(Front-end code edit data)
━━━━━━

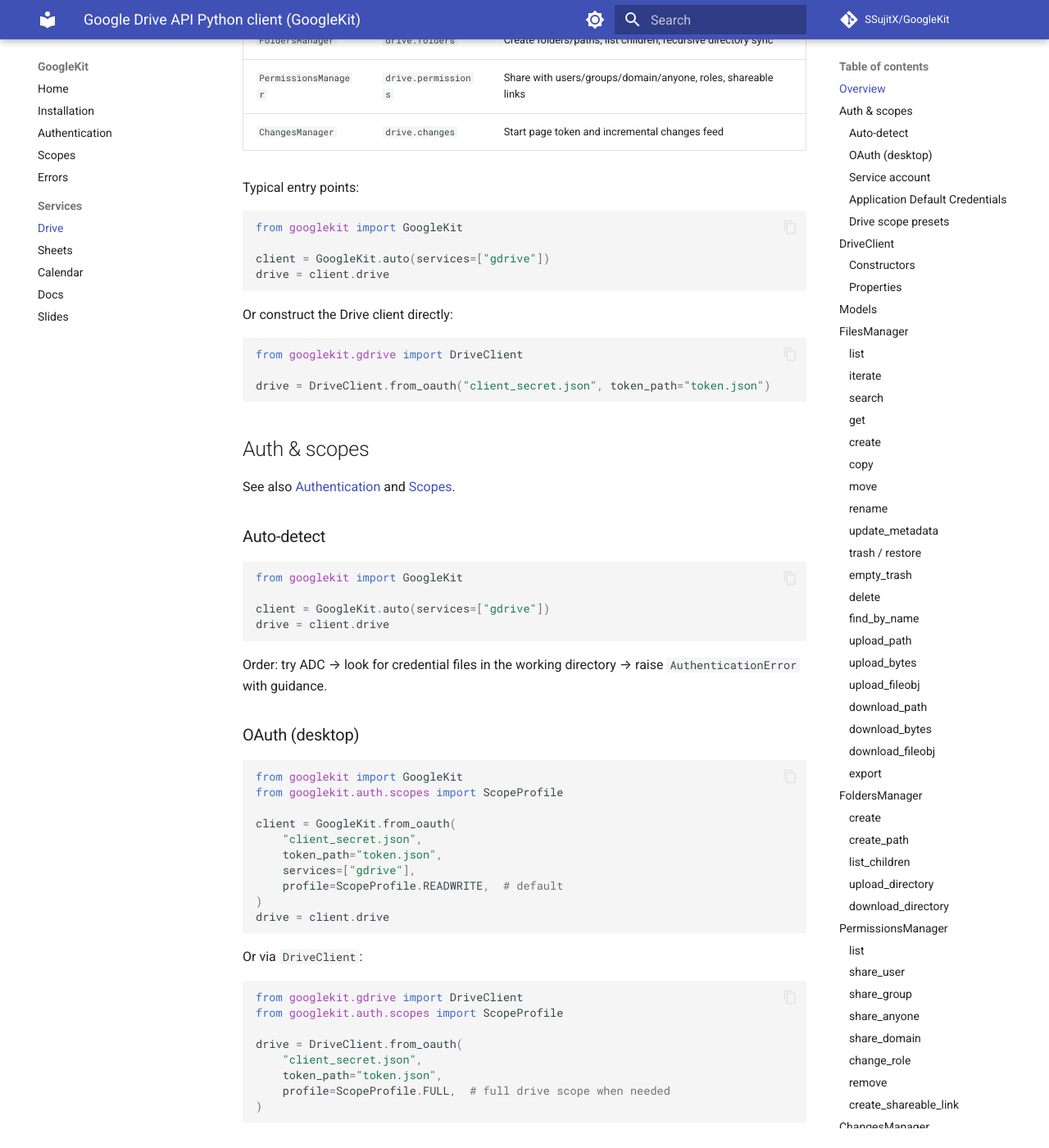
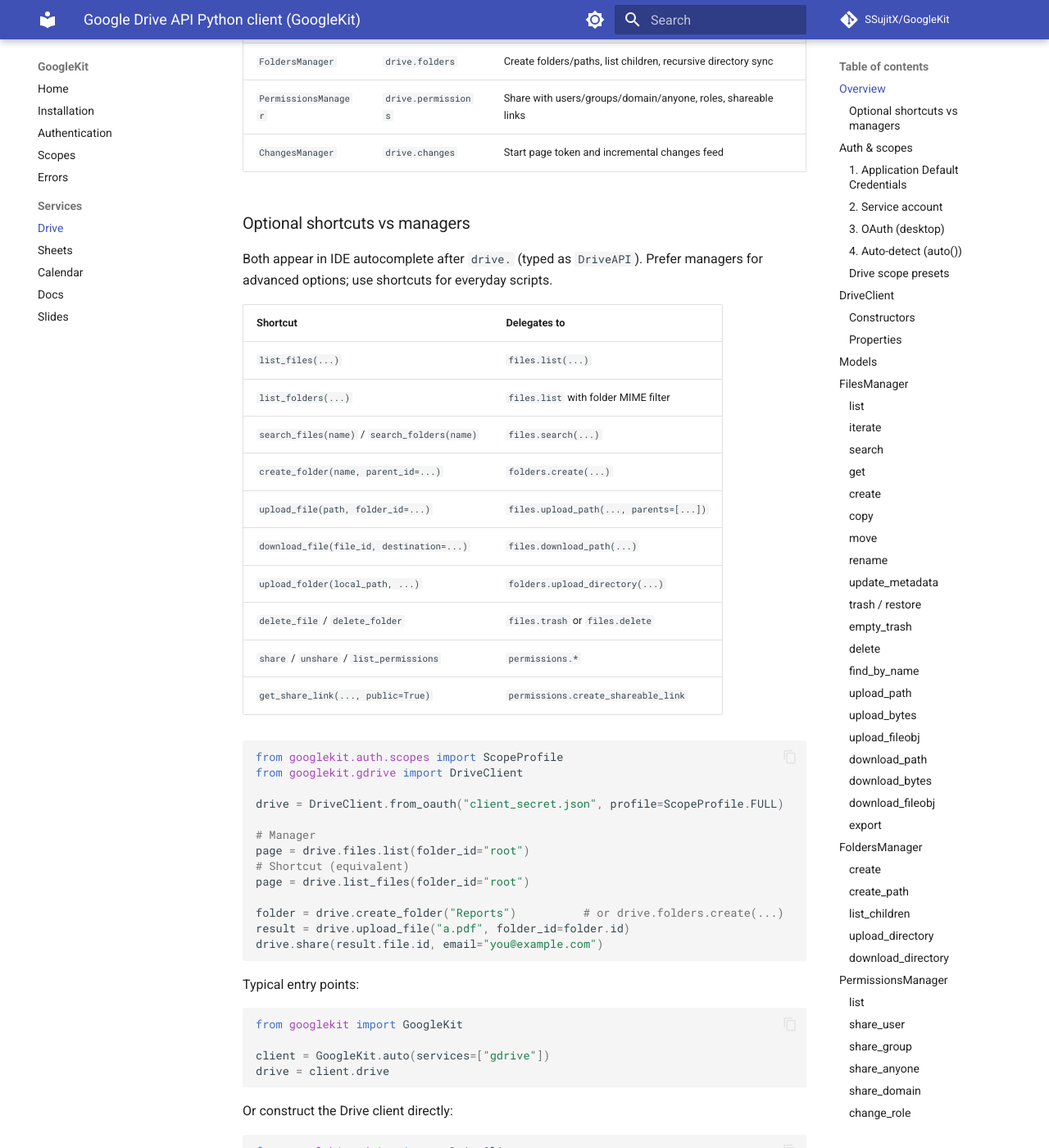
Before and after one commit to SSujitX/GoogleKit, an MkDocs documentation site: the page built from docs/drive.md, in a window 1280 px wide and 1400 px high, scrolled down 676 px. Shown: the whole window at 82% size. Built offline with MkDocs 1.6.1 and Material for MkDocs 9.7.7, drawn with Linux system fonts in a browser that asks for light colours; comment, search, counter and statistics services are not loaded; some of the changed text lies outside the part shown.

Commit message:
docs: Enhance Google Drive documentation by adding optional shortcuts section, clarifying usage and providing code examples for simplified file operations

````diff
--- a/docs/drive.md
+++ b/docs/drive.md
@@ -29,7 +29,7 @@
 
 In [Google Cloud Console](https://console.cloud.google.com/), enable the **Google Drive API** for your project and create OAuth client credentials (desktop) and/or a service-account key as needed.
 
-GoogleKit Drive exposes four managers on a single client:
+GoogleKit Drive exposes four managers on a single client, plus optional flat **shortcuts** (same operations, simpler scripts):
 
 | Manager | Attribute | Role |
 | ------- | --------- | ---- |
@@ -37,6 +37,39 @@
 | `FoldersManager` | `drive.folders` | Create folders/paths, list children, recursive directory sync |
 | `PermissionsManager` | `drive.permissions` | Share with users/groups/domain/anyone, roles, shareable links |
 | `ChangesManager` | `drive.changes` | Start page token and incremental changes feed |
+
+### Optional shortcuts vs managers
+
+Both appear in IDE autocomplete after `drive.` (typed as `DriveAPI`). Prefer managers for advanced options; use shortcuts for everyday scripts.
+
+| Shortcut | Delegates to |
+| -------- | ------------ |
+| `list_files(...)` | `files.list(...)` |
+| `list_folders(...)` | `files.list` with folder MIME filter |
+| `search_files(name)` / `search_folders(name)` | `files.search(...)` |
+| `create_folder(name, parent_id=...)` | `folders.create(...)` |
+| `upload_file(path, folder_id=...)` | `files.upload_path(..., parents=[...])` |
+| `download_file(file_id, destination=...)` | `files.download_path(...)` |
+| `upload_folder(local_path, ...)` | `folders.upload_directory(...)` |
+| `delete_file` / `delete_folder` | `files.trash` or `files.delete` |
+| `share` / `unshare` / `list_permissions` | `permissions.*` |
+| `get_share_link(..., public=True)` | `permissions.create_shareable_link` |
+
+```python
+from googlekit.auth.scopes import ScopeProfile
+from googlekit.gdrive import DriveClient
+
+drive = DriveClient.from_oauth("client_secret.json", profile=ScopeProfile.FULL)
+
+# Manager
+page = drive.files.list(folder_id="root")
+# Shortcut (equivalent)
+page = drive.list_files(folder_id="root")
+
+folder = drive.create_folder("Reports")          # or drive.folders.create(...)
+result = drive.upload_file("a.pdf", folder_id=folder.id)
+drive.share(result.file.id, email="you@example.com")
+```
 
 Typical entry points:
 
@@ -57,20 +90,30 @@
 
 ## Auth & scopes
 
-See also [Authentication](authentication.md) and [Scopes](scopes.md).
+See also [Authentication](authentication.md) (four methods: ADC, service account, OAuth, **auto**) and [Scopes](scopes.md).
 
-### Auto-detect
+### 1. Application Default Credentials
 
 ```python
-from googlekit import GoogleKit
+from googlekit.gdrive import DriveClient
 
-client = GoogleKit.auto(services=["gdrive"])
-drive = client.drive
+drive = DriveClient.from_adc(quota_project_id=None)
 ```
 
-Order: try ADC → look for credential files in the working directory → raise `AuthenticationError` with guidance.
+### 2. Service account
 
-### OAuth (desktop)
+```python
+from googlekit.gdrive import DriveClient
+
+drive = DriveClient.from_service_account(
+    "service-account.json",
+    subject=None,  # set for Workspace domain-wide delegation
+)
+```
+
+Ordinary service accounts do **not** see a personal user's Drive. Share files/folders with the service-account email, or use domain-wide delegation with `subject`.
+
+### 3. OAuth (desktop)
 
 ```python
 from googlekit import GoogleKit
@@ -98,26 +141,18 @@
 )
 ```
 
-### Service account
+### 4. Auto-detect (`auto()`)
+
+Separate from `from_adc()` — discovers ADC **or** a local credential JSON.
 
 ```python
-from googlekit.gdrive import DriveClient
+from googlekit import GoogleKit
 
-drive = DriveClient.from_service_account(
-    "service-account.json",
-    subject=None,  # set for Workspace domain-wide delegation
-)
+client = GoogleKit.auto(services=["gdrive"])
+drive = client.drive
 ```
 
-Ordinary service accounts do **not** see a personal user's Drive. Share files/folders with the service-account email, or use domain-wide delegation with `subject`.
-
-### Application Default Credentials
-
-```python
-from googlekit.gdrive import DriveClient
-
-drive = DriveClient.from_adc(quota_project_id=None)
-```
+Order: try ADC → look for credential files in the working directory → raise `AuthenticationError` with guidance.
 
 ### Drive scope presets
 
````
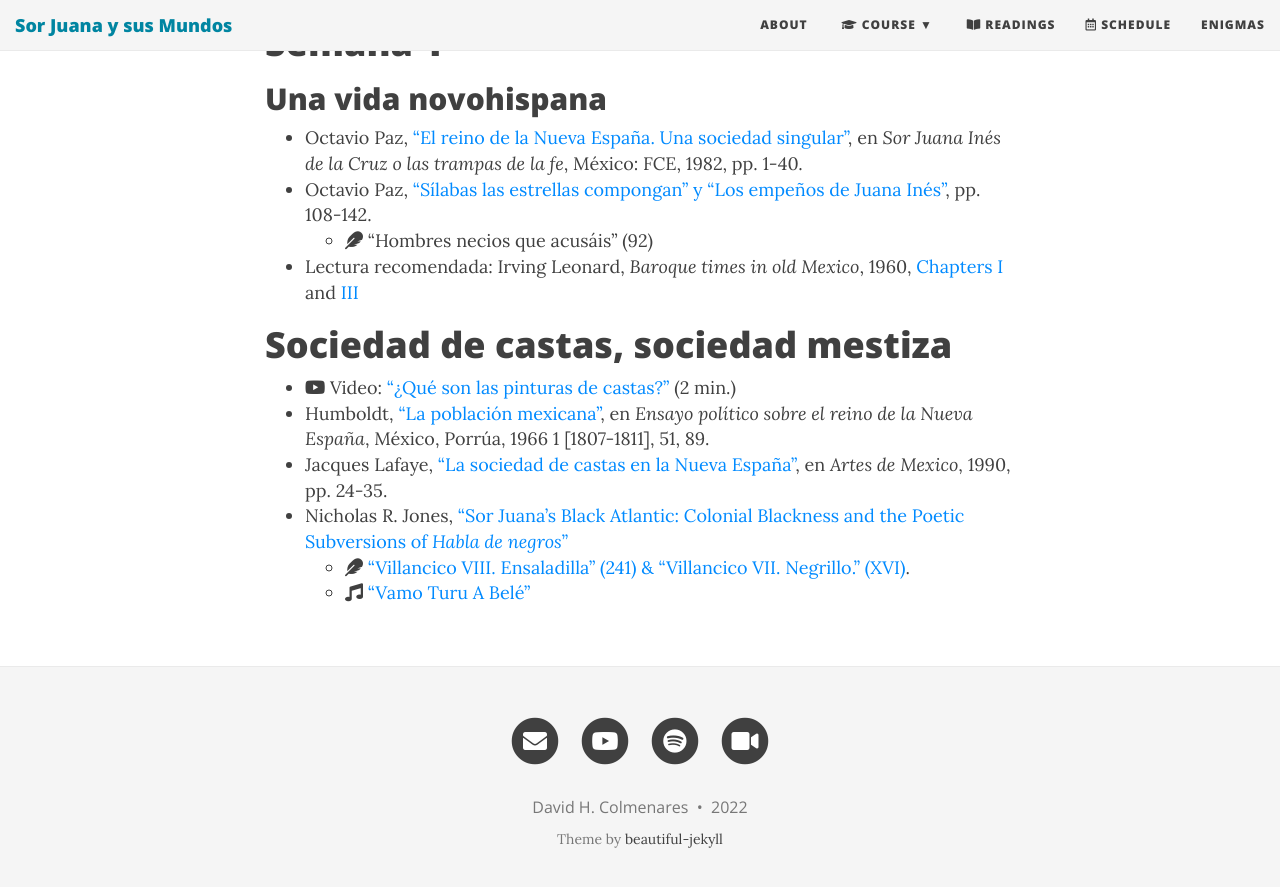
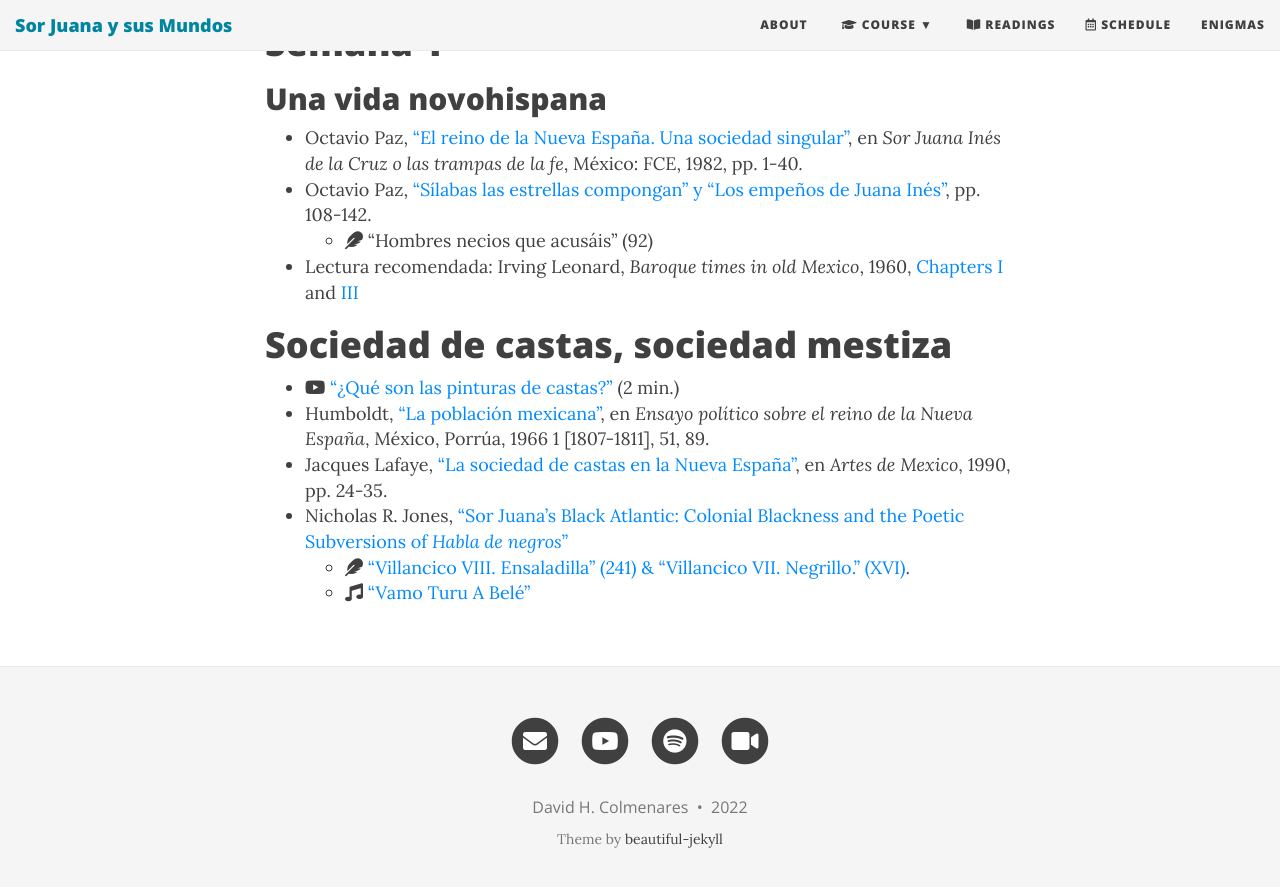
Before and after one commit to Hipomenes/sorjuana, a Jekyll site: the page built from syllabus.md, in a window 1280 px wide and 900 px high, scrolled down 850 px. Shown: the top 887 px of the window. Built offline with Jekyll 4.4.1, drawn with Linux system fonts in a browser that asks for light colours; nearby versions of some CDN libraries.

Commit message:
Update syllabus.md

```diff
--- a/syllabus.md
+++ b/syllabus.md
@@ -27,7 +27,7 @@ bigimg: http://www.ilovelibraries.org/sites/default/files/palafoxianazoom.png
 
 # Sociedad de castas, sociedad mestiza
 
-- <i class="fab fa-youtube"></i> Video: ["¿Qué son las pinturas de castas?"](https://youtu.be/yk6fAcqfvEk) (2 min.)
+- <i class="fab fa-youtube"></i> ["¿Qué son las pinturas de castas?"](https://youtu.be/yk6fAcqfvEk) (2 min.)
 - Humboldt, ["La población mexicana"](), en *Ensayo político sobre el reino de la Nueva España*, México, Porrúa, 1966 1
 [1807-1811], 51, 89.
 - Jacques Lafaye, ["La sociedad de castas en la Nueva España"]( http://ezproxy.bu.edu/login?url=https://www.jstor.org/stable/24326827 ), en *Artes de Mexico*, 1990, pp. 24-35.
```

━━━━━━

### Exercise description
Without including the pictures, copy all of the data exactly.

### Solution to the exercise
Before and after one commit to SSujitX/GoogleKit, an MkDocs documentation site: the page built from docs/drive.md, in a window 1280 px wide and 1400 px high, scrolled down 676 px. Shown: the whole window at 82% size. Built offline with MkDocs 1.6.1 and Material for MkDocs 9.7.7, drawn with Linux system fonts in a browser that asks for light colours; comment, search, counter and statistics services are not loaded; some of the changed text lies outside the part shown.

Commit message:
docs: Enhance Google Drive documentation by adding optional shortcuts section, clarifying usage and providing code examples for simplified file operations

````diff
--- a/docs/drive.md
+++ b/docs/drive.md
@@ -29,7 +29,7 @@
 
 In [Google Cloud Console](https://console.cloud.google.com/), enable the **Google Drive API** for your project and create OAuth client credentials (desktop) and/or a service-account key as needed.
 
-GoogleKit Drive exposes four managers on a single client:
+GoogleKit Drive exposes four managers on a single client, plus optional flat **shortcuts** (same operations, simpler scripts):
 
 | Manager | Attribute | Role |
 | ------- | --------- | ---- |
@@ -37,6 +37,39 @@
 | `FoldersManager` | `drive.folders` | Create folders/paths, list children, recursive directory sync |
 | `PermissionsManager` | `drive.permissions` | Share with users/groups/domain/anyone, roles, shareable links |
 | `ChangesManager` | `drive.changes` | Start page token and incremental changes feed |
+
+### Optional shortcuts vs managers
+
+Both appear in IDE autocomplete after `drive.` (typed as `DriveAPI`). Prefer managers for advanced options; use shortcuts for everyday scripts.
+
+| Shortcut | Delegates to |
+| -------- | ------------ |
+| `list_files(...)` | `files.list(...)` |
+| `list_folders(...)` | `files.list` with folder MIME filter |
+| `search_files(name)` / `search_folders(name)` | `files.search(...)` |
+| `create_folder(name, parent_id=...)` | `folders.create(...)` |
+| `upload_file(path, folder_id=...)` | `files.upload_path(..., parents=[...])` |
+| `download_file(file_id, destination=...)` | `files.download_path(...)` |
+| `upload_folder(local_path, ...)` | `folders.upload_directory(...)` |
+| `delete_file` / `delete_folder` | `files.trash` or `files.delete` |
+| `share` / `unshare` / `list_permissions` | `permissions.*` |
+| `get_share_link(..., public=True)` | `permissions.create_shareable_link` |
+
+```python
+from googlekit.auth.scopes import ScopeProfile
+from googlekit.gdrive import DriveClient
+
+drive = DriveClient.from_oauth("client_secret.json", profile=ScopeProfile.FULL)
+
+# Manager
+page = drive.files.list(folder_id="root")
+# Shortcut (equivalent)
+page = drive.list_files(folder_id="root")
+
+folder = drive.create_folder("Reports")          # or drive.folders.create(...)
+result = drive.upload_file("a.pdf", folder_id=folder.id)
+drive.share(result.file.id, email="you@example.com")
+```
 
 Typical entry points:
 
@@ -57,20 +90,30 @@
 
 ## Auth & scopes
 
-See also [Authentication](authentication.md) and [Scopes](scopes.md).
+See also [Authentication](authentication.md) (four methods: ADC, service account, OAuth, **auto**) and [Scopes](scopes.md).
 
-### Auto-detect
+### 1. Application Default Credentials
 
 ```python
-from googlekit import GoogleKit
+from googlekit.gdrive import DriveClient
 
-client = GoogleKit.auto(services=["gdrive"])
-drive = client.drive
+drive = DriveClient.from_adc(quota_project_id=None)
 ```
 
-Order: try ADC → look for credential files in the working directory → raise `AuthenticationError` with guidance.
+### 2. Service account
 
-### OAuth (desktop)
+```python
+from googlekit.gdrive import DriveClient
+
+drive = DriveClient.from_service_account(
+    "service-account.json",
+    subject=None,  # set for Workspace domain-wide delegation
+)
+```
+
+Ordinary service accounts do **not** see a personal user's Drive. Share files/folders with the service-account email, or use domain-wide delegation with `subject`.
+
+### 3. OAuth (desktop)
 
 ```python
 from googlekit import GoogleKit
@@ -98,26 +141,18 @@
 )
 ```
 
-### Service account
+### 4. Auto-detect (`auto()`)
+
+Separate from `from_adc()` — discovers ADC **or** a local credential JSON.
 
 ```python
-from googlekit.gdrive import DriveClient
+from googlekit import GoogleKit
 
-drive = DriveClient.from_service_account(
-    "service-account.json",
-    subject=None,  # set for Workspace domain-wide delegation
-)
+client = GoogleKit.auto(services=["gdrive"])
+drive = client.drive
 ```
 
-Ordinary service accounts do **not** see a personal user's Drive. Share files/folders with the service-account email, or use domain-wide delegation with `subject`.
-
-### Application Default Credentials
-
-```python
-from googlekit.gdrive import DriveClient
-
-drive = DriveClient.from_adc(quota_project_id=None)
-```
+Order: try ADC → look for credential files in the working directory → raise `AuthenticationError` with guidance.
 
 ### Drive scope presets
 
````
Before and after one commit to Hipomenes/sorjuana, a Jekyll site: the page built from syllabus.md, in a window 1280 px wide and 900 px high, scrolled down 850 px. Shown: the top 887 px of the window. Built offline with Jekyll 4.4.1, drawn with Linux system fonts in a browser that asks for light colours; nearby versions of some CDN libraries.

Commit message:
Update syllabus.md

```diff
--- a/syllabus.md
+++ b/syllabus.md
@@ -27,7 +27,7 @@ bigimg: http://www.ilovelibraries.org/sites/default/files/palafoxianazoom.png
 
 # Sociedad de castas, sociedad mestiza
 
-- <i class="fab fa-youtube"></i> Video: ["¿Qué son las pinturas de castas?"](https://youtu.be/yk6fAcqfvEk) (2 min.)
+- <i class="fab fa-youtube"></i> ["¿Qué son las pinturas de castas?"](https://youtu.be/yk6fAcqfvEk) (2 min.)
 - Humboldt, ["La población mexicana"](), en *Ensayo político sobre el reino de la Nueva España*, México, Porrúa, 1966 1
 [1807-1811], 51, 89.
 - Jacques Lafaye, ["La sociedad de castas en la Nueva España"]( http://ezproxy.bu.edu/login?url=https://www.jstor.org/stable/24326827 ), en *Artes de Mexico*, 1990, pp. 24-35.
```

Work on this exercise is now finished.